Sterling Rock Gym Review
Cons: Not versatile, rough, heavy even for such a short rope (did you say training weight?)
Manufacturer: Sterling Rope
Our Analysis and Test Results
The 10.4 mm gym rope is a pretty standard rope to use at a gym. It can either be the rope placed there for top-ropes, or it could be short rope supplied (by yourself or the gym) for leading. In either case, this rope is made to be burly with an extra durable sheath construction so that it can take heavy usage for a longer period of time.
Gyms seem to run things two ways- you have to supply your own lead rope (which tends to mean you know how to lead) or they give you a rope. Either way it is nice to use a shorter rope, because you never need 60 meters to climb 40 feet, and who wants to wear out their nice rope indoors? At first I thought since it would just be for sport climbing that a skinny rope would be preferable, but then I realized I could probably take twice as many falls on a 10.4 and as a gym rope it would last quite a while. (Isn't training in the gym a lot about preparing by whipping anyways?)
For a top-rope rope- this rope works quite well because it is so burly. Features that would not make it desirable for your outdoor rope actually make it better for indoors, for example it feels rough as it feeds through belay devices, but it has a lot of friction, which is perfect for the beginning belayer in the gym.
In part because of its burliness, the weave is thick on the sheath which is rough and does not glide or feed through belay devices well. This does add some friction to the belay, but it is rough on the hands and leaves them with a semi-chapped feeling after a lot of use.
At 67 g/m, this rope is quite heavy, however if you only use it in the gym, the weight doesn't matter as much since you aren't carrying it on approaches or dragging it up 100 foot climbs.
After heavy usage as a top-rope the sheath bunches at the end and curls up into a stiff loop. I think this happens to all gym ropes when the belay is always on the same side of the rope, however it is noticeable and undesirable when this happens. This is why gyms tend to flip their ropes over, so that the sheath bunches the other way, to prolong the life of the rope.
Obviously this rope was made for gym climbing, as a top-rope or a lead rope.

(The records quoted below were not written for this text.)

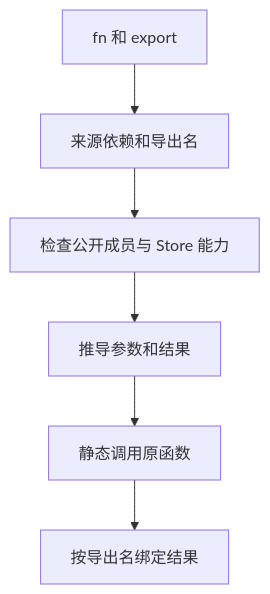
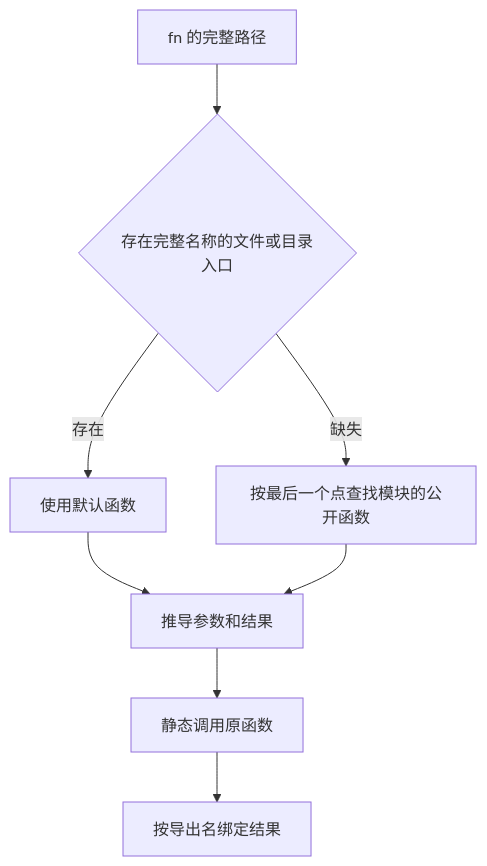
The second of 2 diagrams in docs/2026-11-17/RX命名函数直接调用.md (MatrixAges/zray), drawn with Mermaid before and after one commit. The commit also changed other lines of this file and 56 other files, not shown here.

````diff
--- a/docs/2026-11-17/RX命名函数直接调用.md
+++ b/docs/2026-11-17/RX命名函数直接调用.md
@@ -20,8 +20,10 @@
 ```mermaid
 flowchart TD
-    A[fn 和 export] --> B[来源依赖和导出名]
-    B --> C[检查公开成员与 Store 能力]
+    A[fn 的完整路径] --> B{存在完整名称的文件或目录入口}
+    B -->|存在| G[使用默认函数]
+    B -->|缺失| C[按最后一个点查找模块的公开函数]
+    G --> D
     C --> D[推导参数和结果]
     D --> E[静态调用原函数]
     E --> F[按导出名绑定结果]
 ```
````
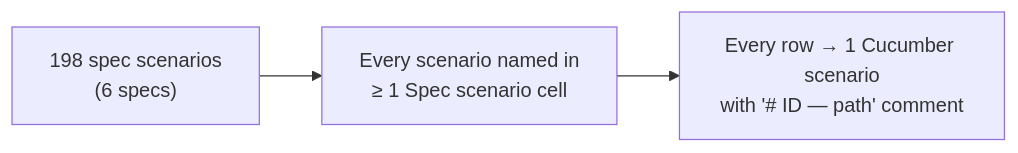
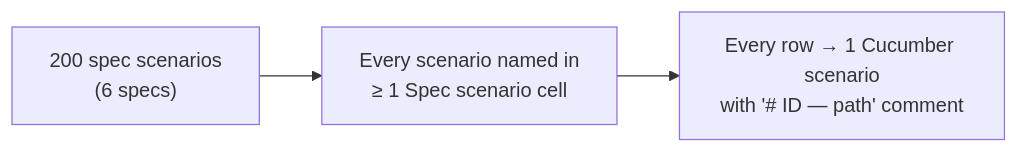
The fourth of 4 diagrams in openspec/changes/fund-compliance-monitoring/business-rules.md (sampadadiwan/IRM_CompanyMain), drawn with Mermaid before and after one commit. The commit also changed other lines of this file and 12 other files, not shown here.

````diff
--- a/openspec/changes/fund-compliance-monitoring/business-rules.md
+++ b/openspec/changes/fund-compliance-monitoring/business-rules.md
@@ -569,5 +570,5 @@
 ```mermaid
 flowchart LR
-    S["198 spec scenarios<br/>(6 specs)"] --> R["Every scenario named in<br/>≥ 1 Spec scenario cell"]
+    S["200 spec scenarios<br/>(6 specs)"] --> R["Every scenario named in<br/>≥ 1 Spec scenario cell"]
     R --> F["Every row → 1 Cucumber scenario<br/>with '# ID — path' comment"]
 ```
````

This rope will last you a while, especially if you are only using it for training in the gym. It would be worth your money to buy this rope just for the gym, and you can save your nicer, longer ropes for outdoors.
— McKenzie Long